For this exercise, reproduce each entry below exactly, excluding pictures.
Start of Data under study
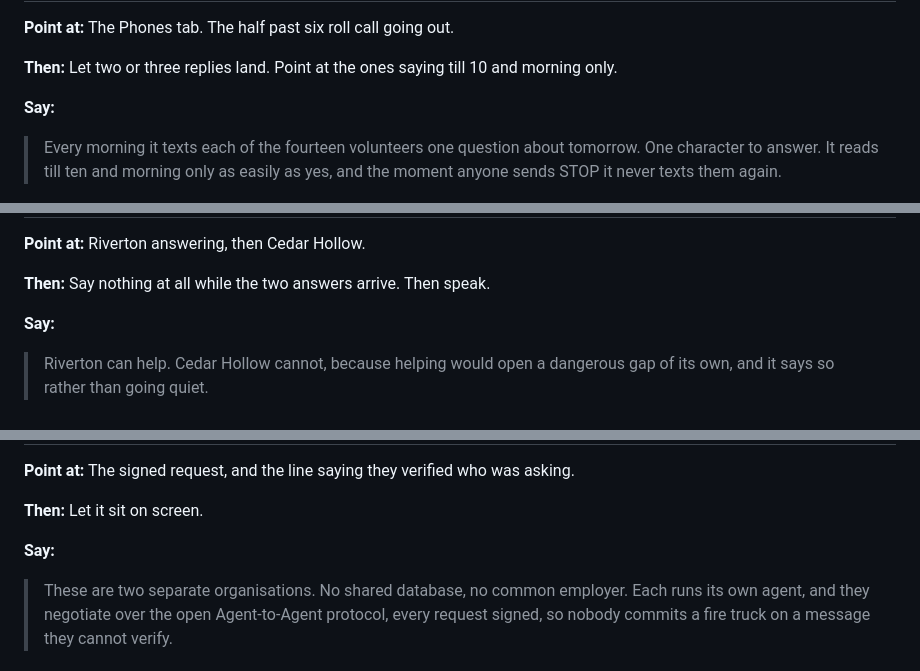
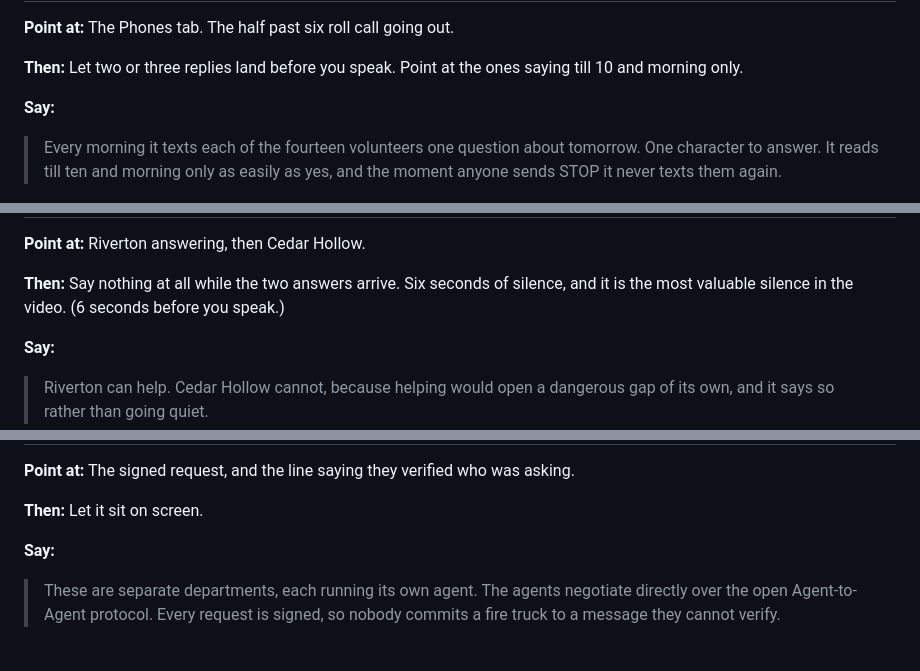
Before and after one commit to usv240/turnout, a Markdown page: docs/DEMO_SCRIPT.md, 3 parts joined by grey strips. Rendered like a GitHub page.

```diff
--- a/docs/DEMO_SCRIPT.md
+++ b/docs/DEMO_SCRIPT.md
@@ -46,7 +44,7 @@ The timecodes run slightly ahead of the words alone, on purpose. The gap is the
 
 **Point at:** The Phones tab. The half past six roll call going out.
 
-**Then:** Let two or three replies land. Point at the ones saying till 10 and morning only.
+**Then:** Let two or three replies land before you speak. Point at the ones saying till 10 and morning only.
 
 **Say:**
 
@@ -86,7 +84,7 @@ The timecodes run slightly ahead of the words alone, on purpose. The gap is the
 
 **Point at:** Riverton answering, then Cedar Hollow.
 
-**Then:** Say nothing at all while the two answers arrive. Then speak.
+**Then:** Say nothing at all while the two answers arrive. Six seconds of silence, and it is the most valuable silence in the video. (6 seconds before you speak.)
 
 **Say:**
 
@@ -100,5 +98,5 @@ The timecodes run slightly ahead of the words alone, on purpose. The gap is the
 
 **Say:**
 
-> These are two separate organisations. No shared database, no common employer. Each runs its own agent, and they negotiate over the open Agent-to-Agent protocol, every request signed, so nobody commits a fire truck on a message they cannot verify.
+> These are separate departments, each running its own agent. The agents negotiate directly over the open Agent-to-Agent protocol. Every request is signed, so nobody commits a fire truck to a message they cannot verify.
 
```
Also changed, not shown: other parts of docs/DEMO_SCRIPT.md (+31 -43 lines).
End of Data under study
Response:
Before and after one commit to usv240/turnout, a Markdown page: docs/DEMO_SCRIPT.md, 3 parts joined by grey strips. Rendered like a GitHub page.

```diff
--- a/docs/DEMO_SCRIPT.md
+++ b/docs/DEMO_SCRIPT.md
@@ -46,7 +44,7 @@ The timecodes run slightly ahead of the words alone, on purpose. The gap is the
 
 **Point at:** The Phones tab. The half past six roll call going out.
 
-**Then:** Let two or three replies land. Point at the ones saying till 10 and morning only.
+**Then:** Let two or three replies land before you speak. Point at the ones saying till 10 and morning only.
 
 **Say:**
 
@@ -86,7 +84,7 @@ The timecodes run slightly ahead of the words alone, on purpose. The gap is the
 
 **Point at:** Riverton answering, then Cedar Hollow.
 
-**Then:** Say nothing at all while the two answers arrive. Then speak.
+**Then:** Say nothing at all while the two answers arrive. Six seconds of silence, and it is the most valuable silence in the video. (6 seconds before you speak.)
 
 **Say:**
 
@@ -100,5 +98,5 @@ The timecodes run slightly ahead of the words alone, on purpose. The gap is the
 
 **Say:**
 
-> These are two separate organisations. No shared database, no common employer. Each runs its own agent, and they negotiate over the open Agent-to-Agent protocol, every request signed, so nobody commits a fire truck on a message they cannot verify.
+> These are separate departments, each running its own agent. The agents negotiate directly over the open Agent-to-Agent protocol. Every request is signed, so nobody commits a fire truck to a message they cannot verify.
 
```
Also changed, not shown: other parts of docs/DEMO_SCRIPT.md (+31 -43 lines).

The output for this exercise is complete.